- Post-menopausal women because they are experiencing a loss in bone density;
- People with lactose intolerance;
- People on a plant-based diet who don't substitute dairy for other high calcium foods; and
- Women of childbearing age who do not get their periods or have them infrequently (whether it's from a low body fat percentage, PCOS, or otherwise).
So what are the general symptoms of calcium deficiency?
- Sleep problems (calcium helps to produce melatonin which will result in better sleep);
- Difficulty with losing weight; and/or
- Paresthesia (tingling, numbness and poor memory)
There are also extreme symptoms of calcium deficiency, which include:
- Memory loss;
- Muscle spasms and cramps;
- Brittle bones;
- Hallucinations; and/or
- Weak/brittle nails.

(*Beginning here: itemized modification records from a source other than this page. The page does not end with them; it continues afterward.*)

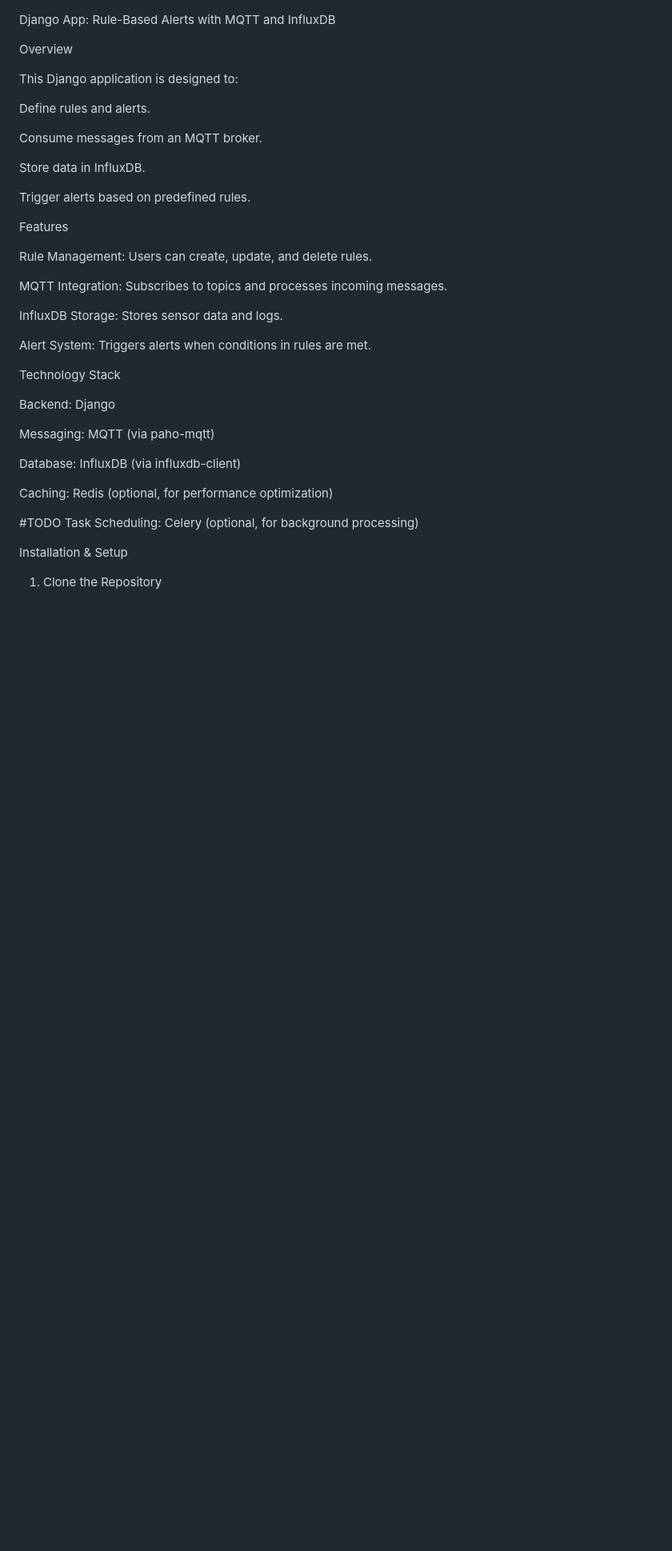
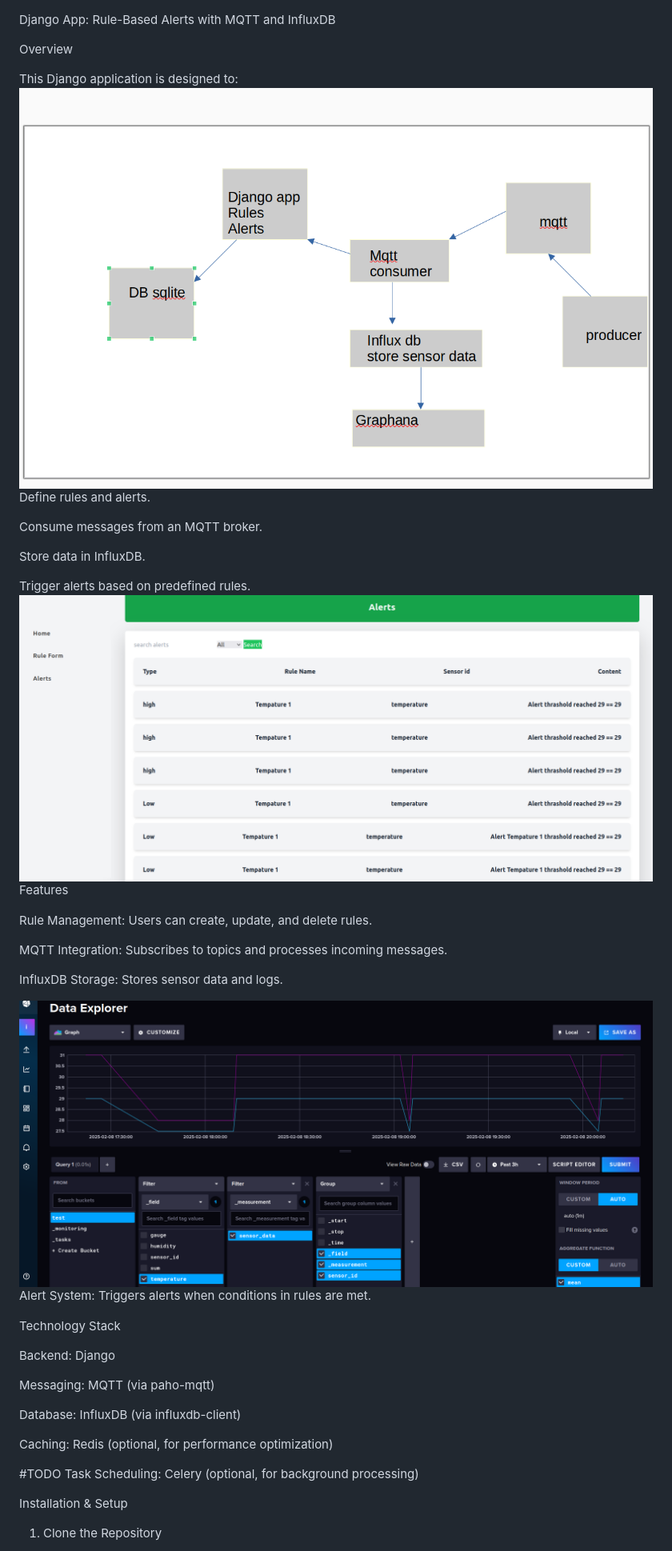
Before and after one commit to Tborth/iot, a Markdown page: README.md, the part around the change printed below. Shown: that part at 80% size. GitHub-like rendering; pictures changed too: screensort/alerts.png (added), screensort/flow.png (added), screensort/logs.png (added); blank space fills up the shorter version.

```diff
--- a/README.md
+++ b/README.md
@@ -3,7 +3,7 @@ Django App: Rule-Based Alerts with MQTT and InfluxDB
 Overview
 
 This Django application is designed to:
-
+![screenshot](screensort/flow.png)
 Define rules and alerts.
 
 Consume messages from an MQTT broker.
@@ -11,7 +11,7 @@ Consume messages from an MQTT broker.
 Store data in InfluxDB.
 
 Trigger alerts based on predefined rules.
-
+![screenshot](screensort/alerts.png)
 Features
 
 Rule Management: Users can create, update, and delete rules.
@@ -20,6 +20,7 @@ MQTT Integration: Subscribes to topics and processes incoming messages.
 
 InfluxDB Storage: Stores sensor data and logs.
 
+![screenshot](screensort/logs.png)
 Alert System: Triggers alerts when conditions in rules are met.
 
 Technology Stack
```
Also changed, not shown: other parts of README.md (+30 -12 lines), generated_image.png (deleted), 2 other files.
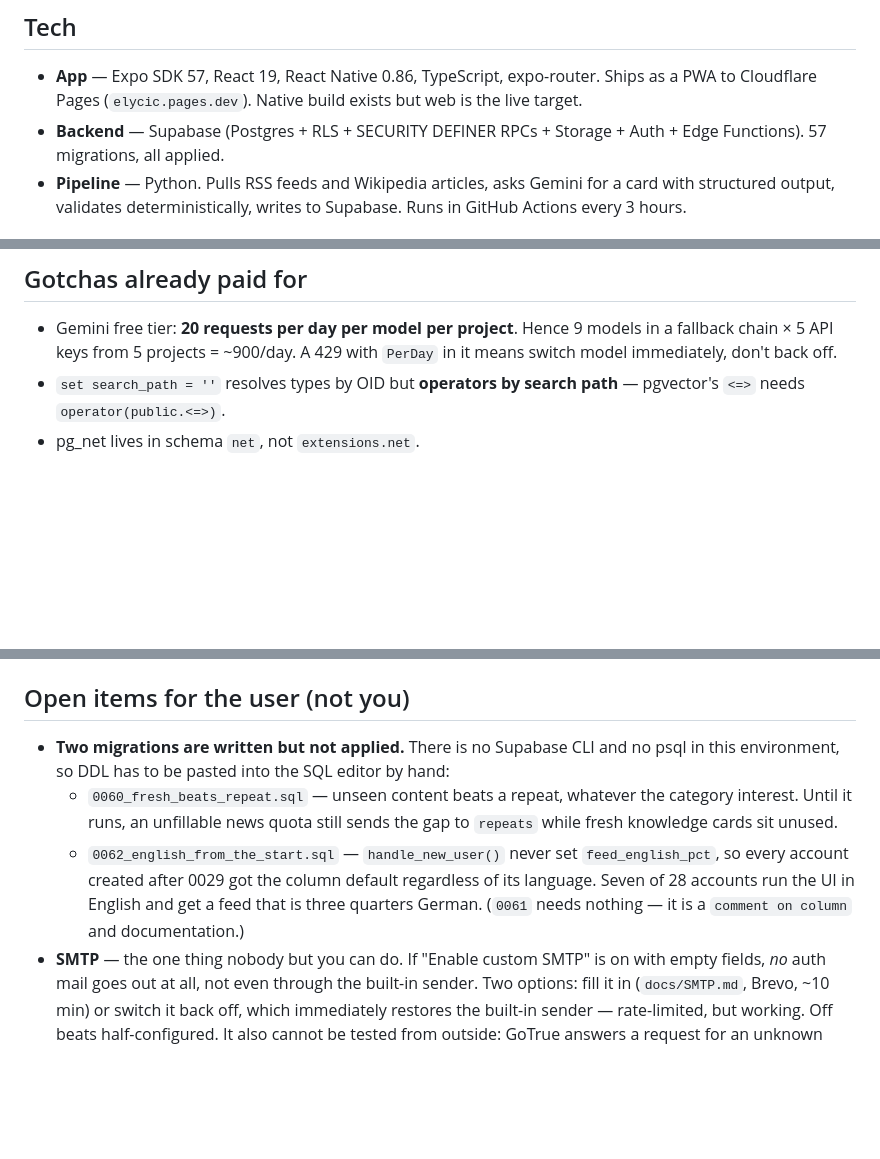
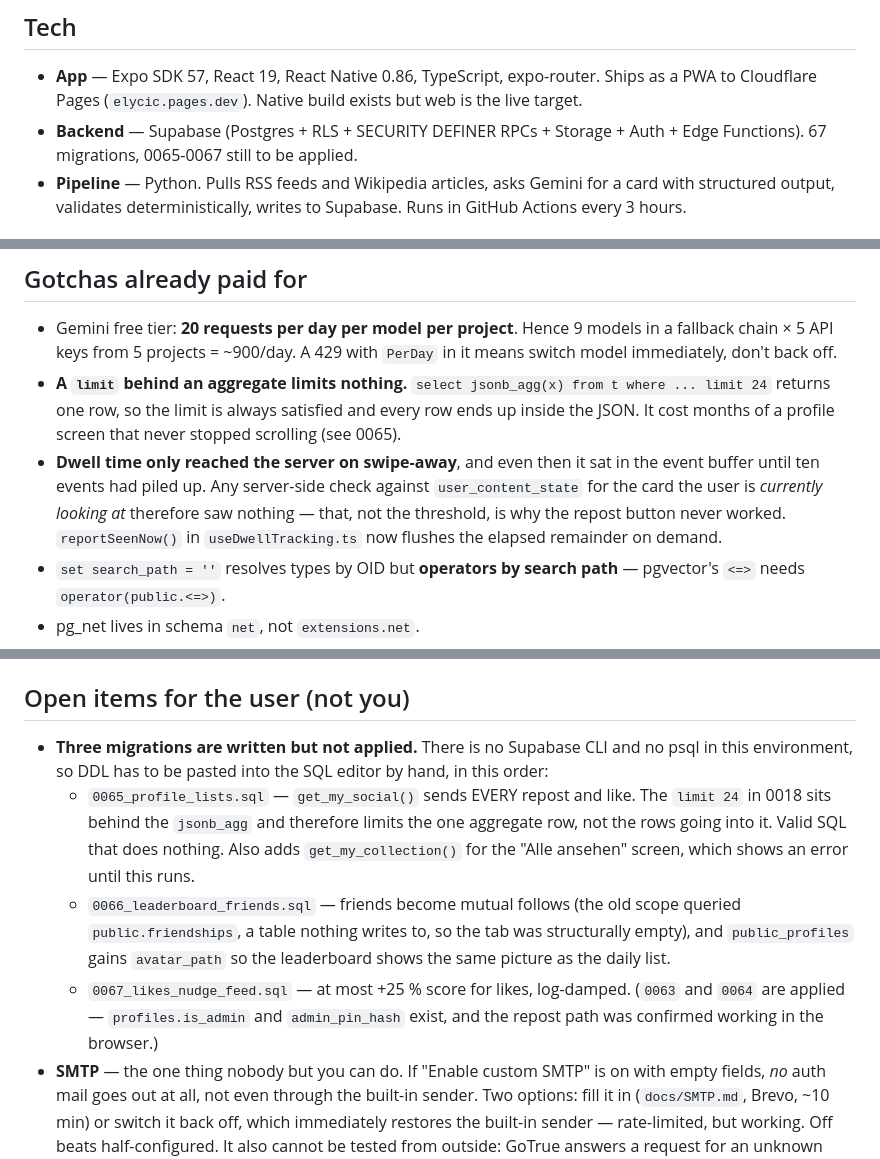
Before and after one commit to CEO-Profits-Peer/kortex, a Markdown page: docs/HANDOFF.md, 3 parts joined by grey strips. Drawn GitHub-style; blank space fills up the shorter version.

Commit message:
docs/HANDOFF.md: drei offene Migrationen, zwei neue Fallen
Co-Authored-By: Claude Opus 5 <noreply@anthropic.com>

```diff
--- a/docs/HANDOFF.md
+++ b/docs/HANDOFF.md
@@ -32,7 +32,7 @@ source document, and nothing is generated from model memory.
   expo-router. Ships as a PWA to Cloudflare Pages (`elycic.pages.dev`).
   Native build exists but web is the live target.
 - **Backend** — Supabase (Postgres + RLS + SECURITY DEFINER RPCs + Storage +
-  Auth + Edge Functions). 57 migrations, all applied.
+  Auth + Edge Functions). 67 migrations, 0065-0067 still to be applied.
 - **Pipeline** — Python. Pulls RSS feeds and Wikipedia articles, asks Gemini
   for a card with structured output, validates deterministically, writes to
   Supabase. Runs in GitHub Actions every 3 hours.
@@ -129,6 +129,16 @@ when something didn't work or when a previous decision was wrong.
 - Gemini free tier: **20 requests per day per model per project**. Hence 9
   models in a fallback chain × 5 API keys from 5 projects = ~900/day. A 429
   with `PerDay` in it means switch model immediately, don't back off.
+- **A `limit` behind an aggregate limits nothing.** `select jsonb_agg(x) from
+  t where ... limit 24` returns one row, so the limit is always satisfied and
+  every row ends up inside the JSON. It cost months of a profile screen that
+  never stopped scrolling (see 0065).
+- **Dwell time only reached the server on swipe-away**, and even then it sat
+  in the event buffer until ten events had piled up. Any server-side check
+  against `user_content_state` for the card the user is *currently looking
+  at* therefore saw nothing — that, not the threshold, is why the repost
+  button never worked. `reportSeenNow()` in `useDwellTracking.ts` now flushes
+  the elapsed remainder on demand.
 - `set search_path = ''` resolves types by OID but **operators by search
   path** — pgvector's `<=>` needs `operator(public.<=>)`.
 - pg_net lives in schema `net`, not `extensions.net`.
@@ -241,17 +251,21 @@ Deliberately not relaxed — checking only the mantissa would make
 
 ## Open items for the user (not you)
 
-- **Two migrations are written but not applied.** There is no Supabase CLI
+- **Three migrations are written but not applied.** There is no Supabase CLI
   and no psql in this environment, so DDL has to be pasted into the SQL
-  editor by hand:
-  - `0060_fresh_beats_repeat.sql` — unseen content beats a repeat, whatever
-    the category interest. Until it runs, an unfillable news quota still
-    sends the gap to `repeats` while fresh knowledge cards sit unused.
-  - `0062_english_from_the_start.sql` — `handle_new_user()` never set
-    `feed_english_pct`, so every account created after 0029 got the column
-    default regardless of its language. Seven of 28 accounts run the UI in
-    English and get a feed that is three quarters German.
-  (`0061` needs nothing — it is a `comment on column` and documentation.)
+  editor by hand, in this order:
+  - `0065_profile_lists.sql` — `get_my_social()` sends EVERY repost and like.
+    The `limit 24` in 0018 sits behind the `jsonb_agg` and therefore limits
+    the one aggregate row, not the rows going into it. Valid SQL that does
+    nothing. Also adds `get_my_collection()` for the "Alle ansehen" screen,
+    which shows an error until this runs.
+  - `0066_leaderboard_friends.sql` — friends become mutual follows (the old
+    scope queried `public.friendships`, a table nothing writes to, so the
+    tab was structurally empty), and `public_profiles` gains `avatar_path`
+    so the leaderboard shows the same picture as the daily list.
+  - `0067_likes_nudge_feed.sql` — at most +25 % score for likes, log-damped.
+  (`0063` and `0064` are applied — `profiles.is_admin` and `admin_pin_hash`
+  exist, and the repost path was confirmed working in the browser.)
 - **SMTP** — the one thing nobody but you can do. If "Enable custom SMTP" is
   on with empty fields, *no* auth mail goes out at all, not even through the
   built-in sender. Two options: fill it in (`docs/SMTP.md`, Brevo, ~10 min)
```
Also changed, not shown: other parts of docs/HANDOFF.md (+1 -1 lines).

There are also a few conditions which can inhibit how much calcium your body is willing to absorb. One of these is age, as you get older the rate at which your body can absorb calcium decreases. Another is Vitamin D intake. If your body is not receiving enough Vitamin D (10~ minutes exposure per day) it will not be able to absorb calcium efficiently. And occasionally other components in food can inhibit your absorption. This is not for everybody, but in some individuals poor timing of phytic acid (found in wholegrains) and oralic acid (in beans and some vegetables) can stop the body from absorbing or processing calcium correctly.
So where can you find your calcium? Check the graph below for our suggestions, as well as some alternatives to the regular dairy! Some of these foods you wouldn't consume 100g of in one sitting, but this is to show an even comparison.
Zemel, M 2004, 'Role of calcium and dairy products in energy partitioning and weight management', American Society for Clinical Nutrition, vol. 79, no. 5, pp. 9075-9125.
Chaturehdi, P et al 2013, 'Comparison of calcium absorption from various calcium containing products in healthy human adults: a bioavailability study', The FASEB Journal, vol. 20.
Langsetmo, L et al 2013, 'Calcium and vitamin D intake and mortality: results from the Canadian multicentre osteoporisis study (CIAMOS)', The Journal of Clinical Endocrinology and Metabolism, vol. 98, no. 7.
Hwang, G et al 2012, 'Micronutrient deficiencies in inflammatory bowel diseases: from A to Zinc', Inflammatory Bowel Disease, vol. 18.
Straus, D 2007, 'Calcium supplementation in clinical practice: a review of form, doses and indications', Nutrition in Clinical Practice, vol. 22, pp. 286.